We really don’t want our coverage of the civil lawsuit filed against Steelers quarterback Ben Roethlisberger to become an exercise in the bashing of ESPN. We’ve got some friends who work there (maybe not as many after today), and we don’t generally believe that the network is evil or corrupt or otherwise nasty.

However, we do believe that the network is way too large for its own good, and that unless and until a true competitor emerges, it’s up to everyone else to point out those occasions when the emperor is riding both bareback and bareassed.

The handling of the Roethlisberger case makes us wonder whether there’s a complete firewall between the business functions of ESPN and its journalistic activities.
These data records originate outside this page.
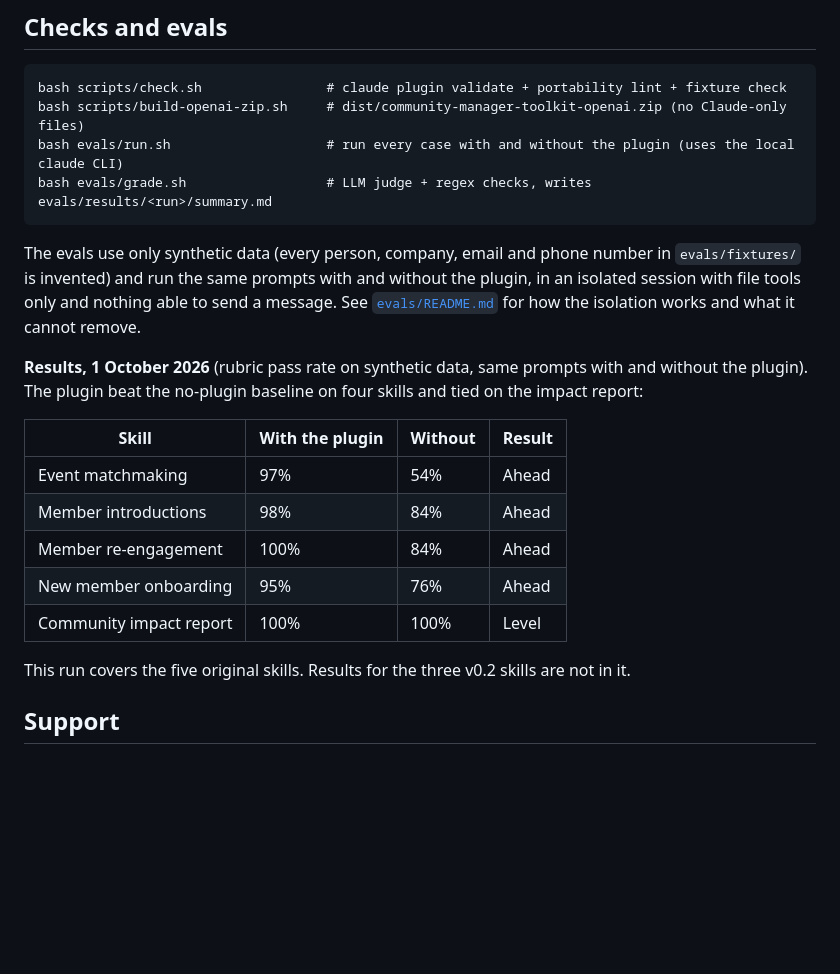
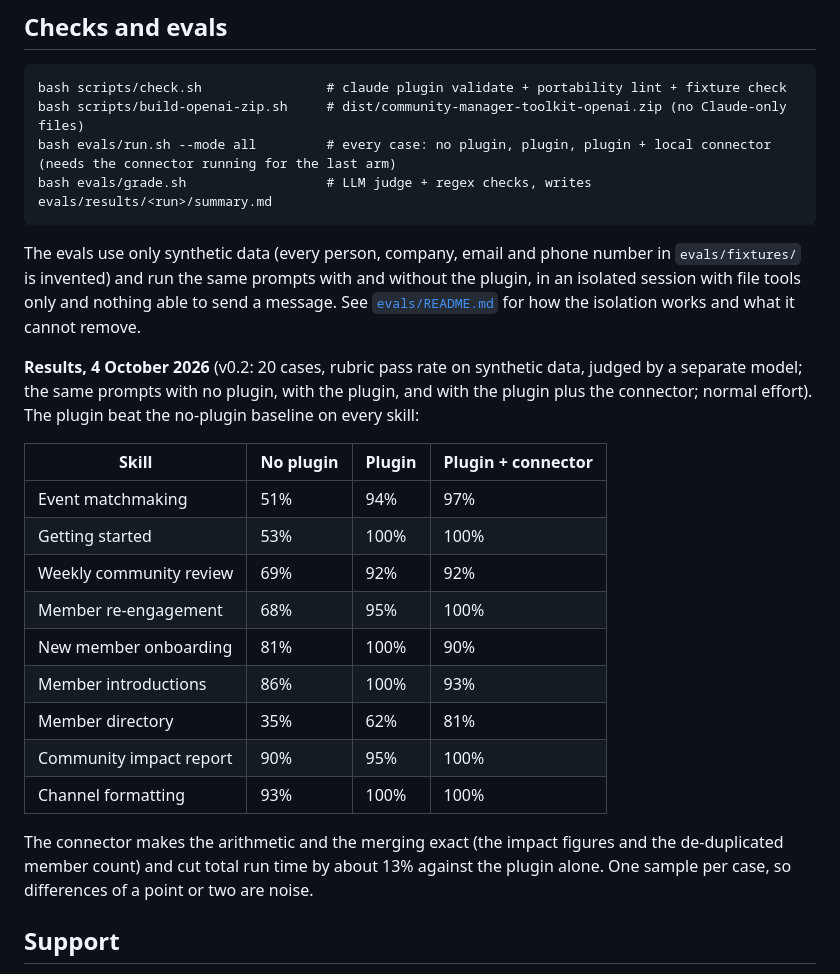
Before and after one commit to jasonbasel/community-manager-toolkit, a Markdown page: README.md, the part around the change. Drawn GitHub-style; blank space fills up the shorter version.

Commit message:
docs(readme): v0.2 three-way eval results (no plugin / plugin / plugin + connector)
Co-Authored-By: Claude Opus 5.5 <noreply@anthropic.com>

````diff
--- a/README.md
+++ b/README.md
@@ -111,23 +111,27 @@ plugin/            the plugin itself (Claude plugin path; source of the OpenAI Z
 ```
 bash scripts/check.sh                # claude plugin validate + portability lint + fixture check
 bash scripts/build-openai-zip.sh     # dist/community-manager-toolkit-openai.zip (no Claude-only files)
-bash evals/run.sh                    # run every case with and without the plugin (uses the local claude CLI)
+bash evals/run.sh --mode all         # every case: no plugin, plugin, plugin + local connector (needs the connector running for the last arm)
 bash evals/grade.sh                  # LLM judge + regex checks, writes evals/results/<run>/summary.md
 ```
 
 The evals use only synthetic data (every person, company, email and phone number in `evals/fixtures/` is invented) and run the same prompts with and without the plugin, in an isolated session with file tools only and nothing able to send a message. See [`evals/README.md`](evals/README.md) for how the isolation works and what it cannot remove.
 
-**Results, 1 October 2026** (rubric pass rate on synthetic data, same prompts with and without the plugin). The plugin beat the no-plugin baseline on four skills and tied on the impact report:
+**Results, 4 October 2026** (v0.2: 20 cases, rubric pass rate on synthetic data, judged by a separate model; the same prompts with no plugin, with the plugin, and with the plugin plus the connector; normal effort). The plugin beat the no-plugin baseline on every skill:
 
-| Skill | With the plugin | Without | Result |
+| Skill | No plugin | Plugin | Plugin + connector |
 |---|---|---|---|
-| Event matchmaking | 97% | 54% | Ahead |
-| Member introductions | 98% | 84% | Ahead |
-| Member re-engagement | 100% | 84% | Ahead |
-| New member onboarding | 95% | 76% | Ahead |
-| Community impact report | 100% | 100% | Level |
+| Event matchmaking | 51% | 94% | 97% |
+| Getting started | 53% | 100% | 100% |
+| Weekly community review | 69% | 92% | 92% |
+| Member re-engagement | 68% | 95% | 100% |
+| New member onboarding | 81% | 100% | 90% |
+| Member introductions | 86% | 100% | 93% |
+| Member directory | 35% | 62% | 81% |
+| Community impact report | 90% | 95% | 100% |
+| Channel formatting | 93% | 100% | 100% |
 
-This run covers the five original skills. Results for the three v0.2 skills are not in it.
+The connector makes the arithmetic and the merging exact (the impact figures and the de-duplicated member count) and cut total run time by about 13% against the plugin alone. One sample per case, so differences of a point or two are noise.
 
 ## Support
 
````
We say this because we’re convinced that the Roethlisberger story initially was ignored due to concerns that ESPN would be jeopardizing its access to the two-time Super Bowl-winning quarterback, who also happens to play for the team with the most loyal and rabid fan base in America.

Though the “do not report” memo did not cite a reason for the directive to avoid the story, word initially began to emerge throughout the day (starting first at Jemele Hill’s Twitter page) that ESPN has a policy to not report civil complaints not accompanied by criminal proceedings.

Of course, if there truly were such a policy and if it were applied on an across-the-board basis, then there would have been no need for a “do not report” memo. And any such memo surely would have reminded the recipients of the policy regarding civil complaints without criminal proceedings, right?

We challenged our Twitter followers to submit links to situations in which ESPN reported on civil cases in the absence of criminal proceedings, but we can now pull the plug on that effort. There are, indeed, plenty of situations in which ESPN covered cases involving civil allegations but no criminal charges. And our private discussions with some of the folks at ESPN reveal that the rule isn’t nearly as black-and-white as Jemele’s tweets suggest.

Instead, the rule is far more vague and malleable, with a variety of factors to be considered that, in the end, allow ESPN to do whatever it wants to do whenever it wants to do it.

Regardless of how ESPN came to its conclusion, it clearly swung the bat and missed on this one. Everyone else has reported the Roethlisberger story. Everyone.

And Dave Goldberg, the venerable NFL reporter at the Associated Press, had this to say on his Twitter page: “Can u ignore an obvious story and call yourself the ‘worldwide leader?’ Arrogance has its own method, I guess.”

Still, ESPN has its defenders. So far, however, they exclusively arise from within the ESPN machine.

For example, Dan LeBatard of 790 The Ticket in Miami, a frequent contributor to ESPN, took up for the network today.

God bless ‘em,” LeBatard said of ESPN’s position.

"[I]t’s only being reported in the blogosphere, irresponsibly, unfairly,” LeBatard added. ". . . . It’s not being reported in credible places.”

But that’s not correct. Everyone but ESPN has picked this up. Every Pittsburgh media outlet, every newspaper, every major web site, along with the Associated Press.

If the Associated Press sees fit to report the fact of the existence of the lawsuit, then it’s being reported in “credible places.”

The only credible place in which it isn’t being reported is on ESPN. And that’s causing some in the media to wonder just how credible ESPN really is.

UPDATE: Technically, ESPN is now acknowledging the report, albeit unwittingly. As of this posting, the “Top Stories From ABC News” box on’s various pages includes the headline, “Woman: Super Bowl QB Raped Me.”